Hey there readers, this week I am honored to introduce Judith Ortiz Cofer, the author of our last featured YA book for this academic year, The Meaning of Consuelo. Ortiz Cofer was born in Hormingueros, Puerto Rico, where she spent her formative years until her father’s job in the Navy had them move to Paterson, New Jersey. Ortiz Cofer, though, returned repeatedly to the island, often staying for months at a time with her grandmother. Her passion for story telling was inspired by the many stories she heard from her grandmother during these visits.
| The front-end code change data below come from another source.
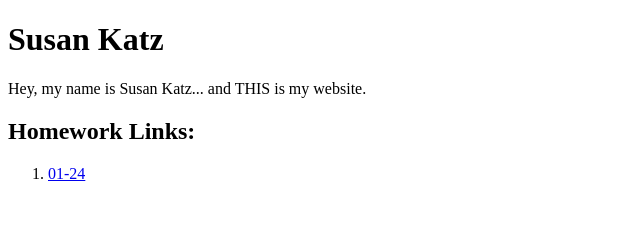
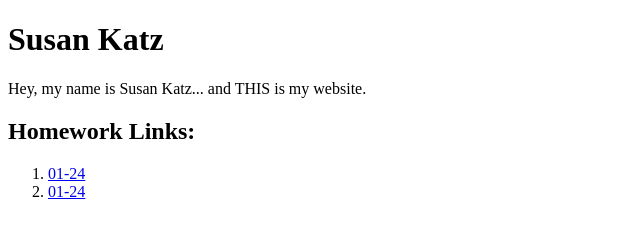
Before and after one commit to susankatz/susankatz.github.io, a plain HTML site: page index.html in a window 1280 px wide. Shown: the full height of the page, 0-640 px from the left. Drawn offline with Linux system fonts and the light colour scheme.

Commit message:
homepage update

```diff
--- a/index.html
+++ b/index.html
@@ -12,6 +12,7 @@
          <div>
         <ol>
             <li><a href="https://susankatz.github.io/homework/01-24/index.html">01-24</a></li>
+            <li><a href="https://susankatz.github.io/homework/01-31/index.html">01-24</a></li>
         </ol>
     </div>
 
```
In her writing, she deals with issues that have been themes in her own life, such as having experienced the opposing world views of her parents who disagreed about living on the island. While her mother wanted to maintain strong ties to her tradition and heritage, her father wished to disassociate himself and his children from the stigmas and lack of opportunity of being from the island. In an interview done by the Annenburg Foundation, she states, “I now know that it was my heritage; this is my material, this is what I can write about because I have intimate knowledge of it. So in a lot of my books, beginning with my early poetry and then on to my novels…my theme is: When you are always between cultures and between languages, how do you negotiate the world? And I think that is a very contemporary theme because America is constantly being populated and repopulated by new immigrants, and that is what makes this country unique.” This theme is evident throughout our featured novel, The Meaning of Consuelo, in particular.
Her books are relevant to multiple audiences, from those in high school all the way through adulthood. With writing that is at once personal and political, Ortiz Cofer deals with issues that pertain to Latin@s throughout the United States, including family networks, language maintenance, and identity formation.
Ortiz Cofer holds a B.A. in English from Augusta College and an M.A. in English Literature from Florida Atlantic University. After 26 years as an English professor, she retired from the University of Georgia in December 2013. We can imagine that her students must have been inspired to have her as teacher, for Ortiz Cofer’s writing is as flexible as it is creative. She shifts with apparent ease between writing poetry, essays, novels, short stories and creative non-fiction – all of which have garnered her critical acclaim. As evidence of her success, in 2010 Ortiz Cofer was inducted into the Georgia Writers Hall of Fame. She has received grants from the Witter Bynner Foundation and the George Council for the Arts, and fellowships from the National Endowment for the Arts, the Bread Loaf Writers’ Conference, and the Florida Fine Arts Council.
This month’s featured book, The Meaning of Consuelo, was no exception to this rule. The novel was awarded the 2003 Américas Award, ALA Best Books for Young Adults, and was also included on the New York Public Library’s “Books for the Teen Age 2004 List.”
To learn more about Ortiz Cofer and her work, check out some of the following resources:
- A Heinemann Publishing video interview in which “Judith Ortiz Cofer answers questions about writing,” including “why it matters, and her self-invention as an American writer and teacher.”
- The Center for Public Television’s video “Bookmark: Judith Ortiz Cofer”
- Poetry Foundation’s biography of her and selected poems
- Voices from the Gaps: Biography, Criticism, and Bibliography of Ortiz Cofer
- Georgia Writers Hall of Fame: Honoree Page
- Masterpiece Theater’s overview of Puerto Rican Poetry and selected poems